Bloomin at Willowwood 10.7.2020

“I'm so glad I live in a world where there are Octobers.”
― L. M. Montgomery, Anne of Green Gables

The beauty of the autumn season has begun and visitors may now enjoy the arboreta during standard operating hours, daily from 8AM to dusk. The maples, dogwoods, and katsura are all changing color at the Willowwood Arboretum and the Bamboo Brook Outdoor Education Center. For those who are able to detect the sweet scent of yellowing katsura leaves (Cercidiphyllum japonicum), they will be delighted by the fragrance along the meadow near the Stone Cottage and on the Woodwalk path before the small stone bridge at.

The late season perennials in the garden are still going strong despite the chilly evenings. Some favorites that are blooming include the Black-Eyed Susans (Rudbeckia spp.) in the Cottage Garden, asters (Symphyotrichum spp.) in the meadows and cottage garden, and white and pink Japanese anemones (Anemone spp.) throughout the core gardens.

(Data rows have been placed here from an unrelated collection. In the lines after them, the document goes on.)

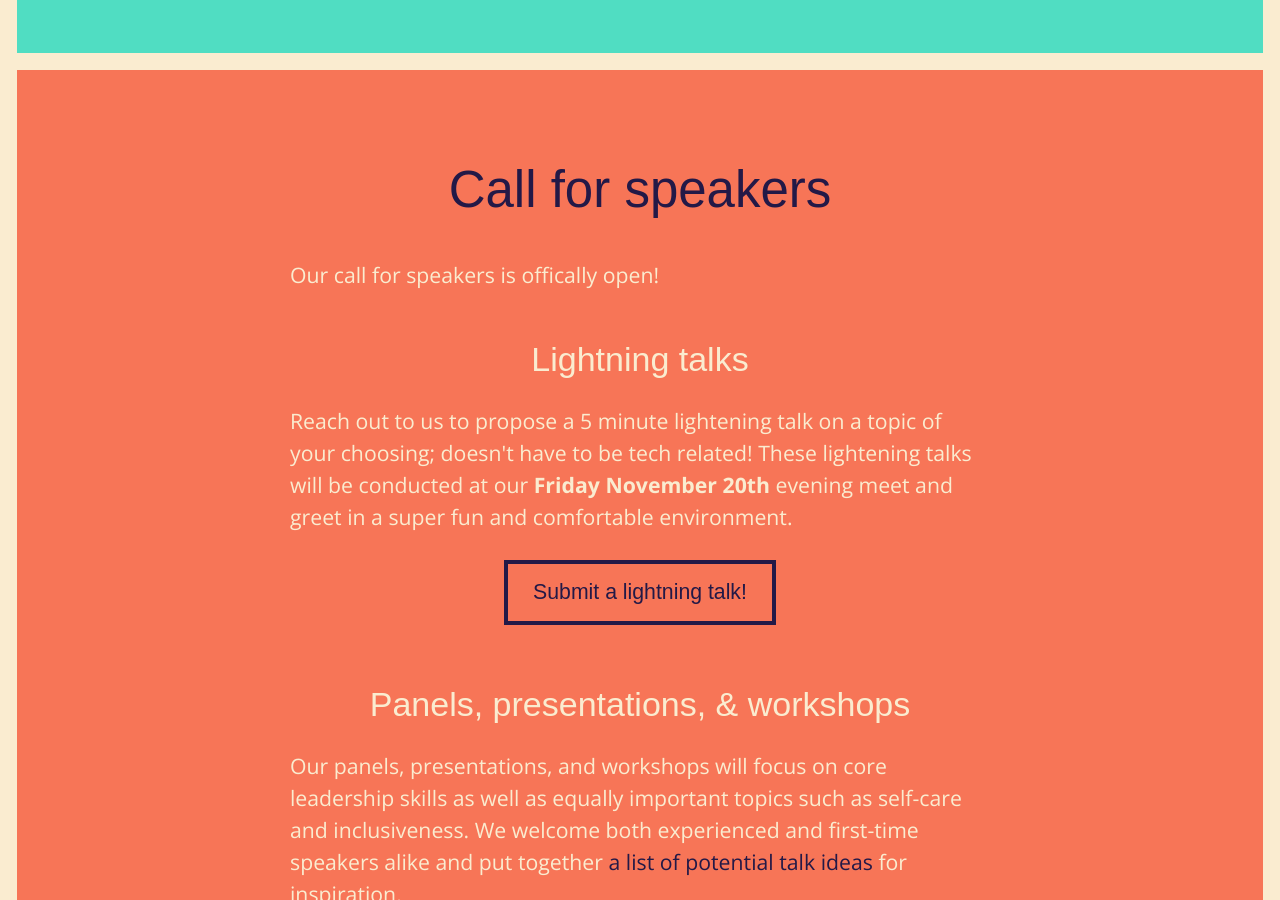
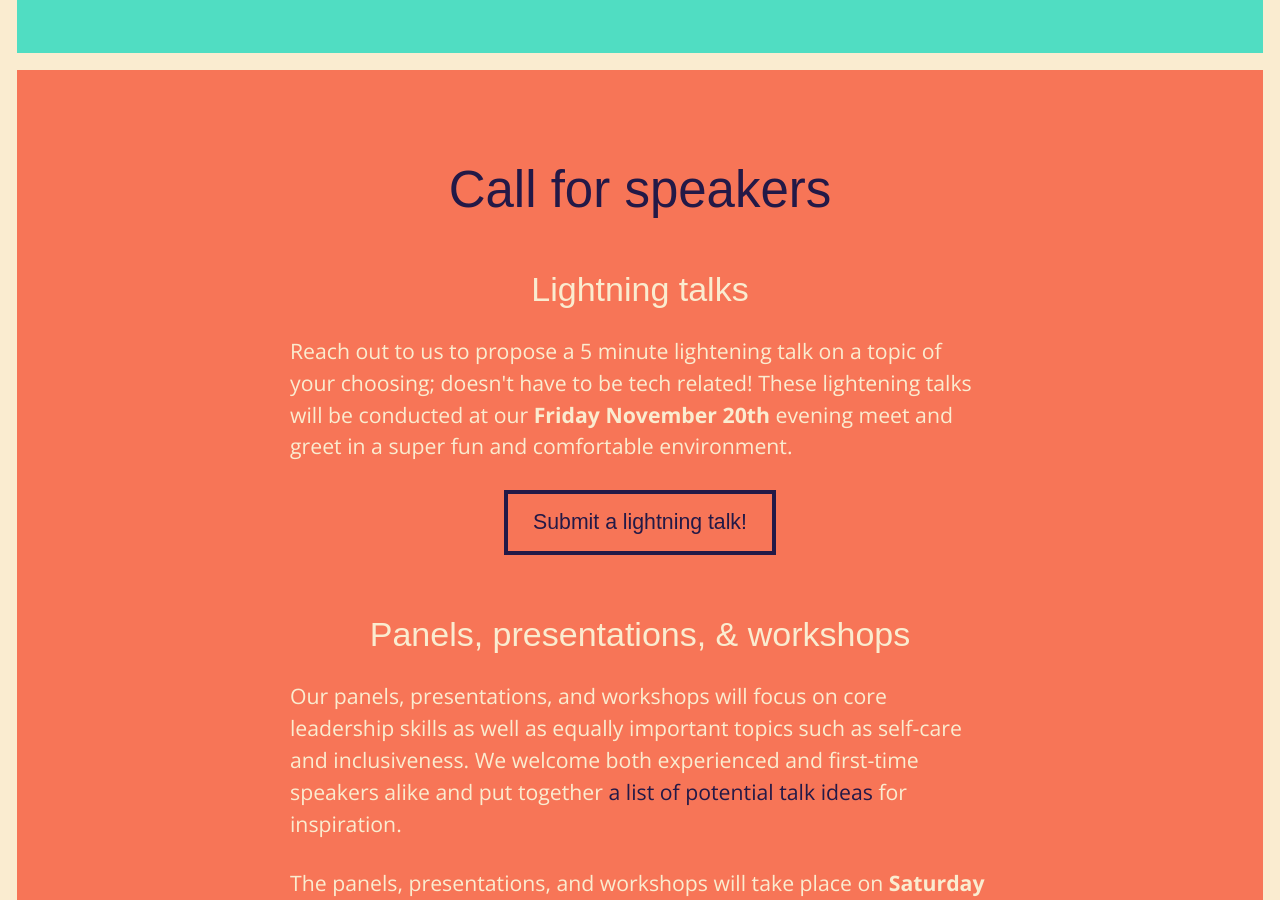
Before and after one commit to elaconf/elaconf.github.io, a Jekyll site: the page built from index.html, in a window 1280 px wide and 900 px high, scrolled down 1703 px. Built offline with Jekyll 4.4.1, drawn with Linux system fonts in a browser that asks for light colours; some web fonts are replaced; a script that is not in the unit is left out.

Commit message:
removes p in talk section

```diff
--- a/index.html
+++ b/index.html
@@ -33,7 +33,6 @@ layout: default
 <!-- ///////////////////////////////////////////////////// -->
 <section class="section-cfp" id="call-for-speakder">
   <h1>Call for speakers</h1>
-  <p>Our call for speakers is offically open!</p>
   <h2>Lightning talks</h2>
   <p>Reach out to us to propose a 5 minute lightening talk on a topic of your choosing; doesn't have to be tech related! These lightening talks will be conducted at our <strong>Friday November 20th</strong> evening meet and greet in a super fun and comfortable environment.</p>
   <p class="text-center"><a href="http://goo.gl/forms/lRSWCTrXe8" class="button">Submit a lightning talk!</a></p>
```
Also changed, not shown: _sass/_layout.scss (line endings or trailing spaces).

One show stopping annual in particular has been delighting visitors in the Cottage Garden this season. Several stalks of red amaranth are towering over other plants in the garden at over 7 feet! The feathery plumes are a rich reddish purple and draw attention like a waving flag. It is also lovely to look at the leaves as the sun shines through them as they take on an appearance of pure red stained glass. In addition to being an attractive plant, amaranth leaves and seeds are edible! The Cottage Garden once served as a kitchen garden for the Tubbs family who lived at Willowwood. Although they would not have grown amaranth, as it was not introduced into the United States until the 1970’s, the tradition of including vegetables, fruits, and grains among ornamental plants carries on.

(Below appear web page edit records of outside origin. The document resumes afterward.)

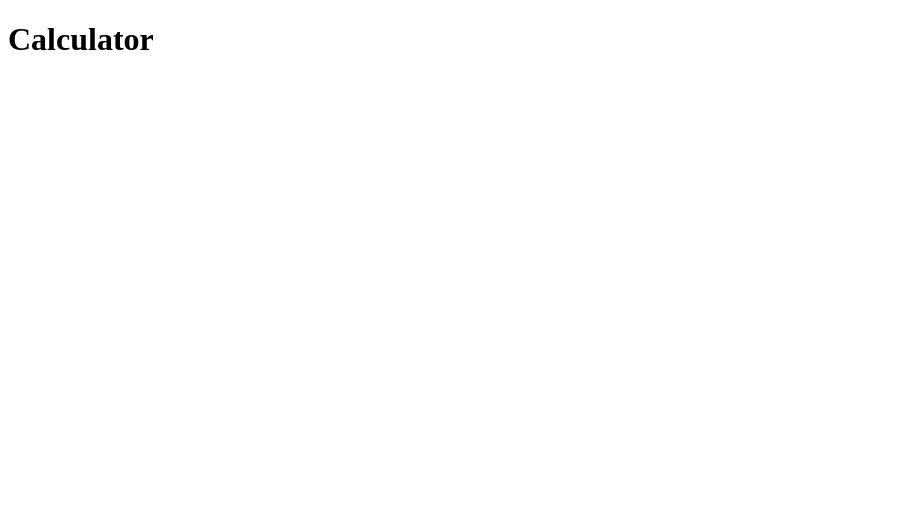
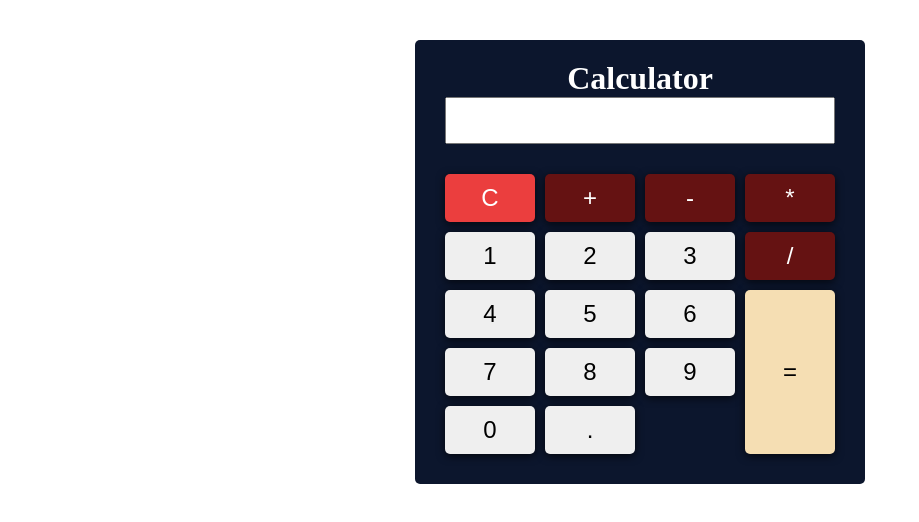
Before and after one commit to Harbhajan002/Calculator-Repo, a plain HTML site: page index.html in a window 1280 px wide. Shown: the whole page, without its empty margins (0-919 px from the left). Drawn offline with Linux system fonts and the light colour scheme.

Commit message:
Completed Project

```diff
--- a/index.html
+++ b/index.html
@@ -3,9 +3,38 @@
 <head>
     <meta charset="UTF-8">
     <meta name="viewport" content="width=device-width, initial-scale=1.0">
+    <link rel="stylesheet" href="style.css">
     <title>Calculator</title>
 </head>
 <body>
+    <div class="container">
     <h1>Calculator</h1>
+
+        <input type="text" id="input_screen" readonly>
+        <div class="btn-section">
+            <button class="clear">C</button>
+            <button class="operator">+</button>
+            <button class="operator">-</button>
+            <button class="operator">*</button>
+            <button class="number">1</button>
+            <button class="number">2</button>
+            <button class="number">3</button>
+            <button class="operator">/</button>
+            <button class="number">4</button>
+            <button class="number">5</button>
+            <button class="number">6</button>
+            <button class="equal">=</button>
+
+            <button class="number">7</button>
+            <button class="number">8</button>
+            <button class="number">9</button>
+            <button class="number">0</button>
+            <button class="decimal">.</button>
+
+
+        </div>
+
+    </div>
+    <script src="index.js"></script>
 </body>
 </html>
--- a/index.js
+++ b/index.js
@@ -0,0 +1,27 @@
+const btns =  document.querySelectorAll("button");
+// querySelectorAll always give node list
+// console.log(btns);
+const input = document.getElementById("input_screen");
+const clear = document.getElementsByClassName("clear");
+
+btns.forEach(btn =>{
+    btn.addEventListener("click",  ()=>{
+        // console.log(btn.textContent);
+
+       const btnValue = btn.textContent;
+
+        if (btnValue === "C") {
+            input.value = "";
+        }else if(btnValue === "="){
+            calculateResult()
+        }
+        else{
+            input.value += btnValue;
+
+        }
+    })
+})
+
+function calculateResult(){
+  input.value = eval(input.value)
+}
--- /dev/null
+++ b/style.css
@@ -0,0 +1,54 @@
+*{
+    margin: 0px;
+    padding: 0px;
+    box-sizing: border-box;
+}
+body{
+    width: 100%;
+}
+.container{
+    width: 450px;
+    margin: 40px auto;
+    text-align: center;
+    background-color:  #0c162d;
+    border-radius: 5px;
+    padding: 20px;
+    color: white;
+}
+#input_screen{
+ width: 95%;
+ padding: 10px;
+ font-size: 20px;
+ margin: auto;
+ margin-bottom: 20px;
+}
+.btn-section{
+    margin: 10px;
+    display: grid;
+    grid-template-columns: repeat(4, 1fr);
+    grid-gap: 10px;
+}
+button{
+    padding: 10px;
+    font-size: 24px;
+    border: none;
+    border-radius: 5px ;
+    box-shadow: 0 2px 8px rgba(0, 0, 0, 0.7);
+    transition: background-color 0.3s ease;
+}
+button:hover{
+    background-color: gray;
+    color: white;
+}
+.clear{
+    background-color: rgb(235, 62, 62);
+    color: white;
+}
+.operator{
+    background-color: rgb(101, 18, 18);
+    color: white;
+}
+.equal{
+    background-color: wheat;
+    grid-row: span 3;
+}
```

The first hard frost will likely arrive in the next few weeks. The meadows have already evolved into shades of yellow, tan, brown, and purple and will offer movement and texture during the winter as the wind sweeps through the plants putting their seed heads into motion. Many shrubs and trees have also set fruit and birders will continue to see a variety of birds visiting the arboretum for sustenance during the months ahead. Meanwhile, the garden staff will continue to prepare for next spring and look forward to the next growing season.

Zinnia Cheetham
Plant Records Curator Specialist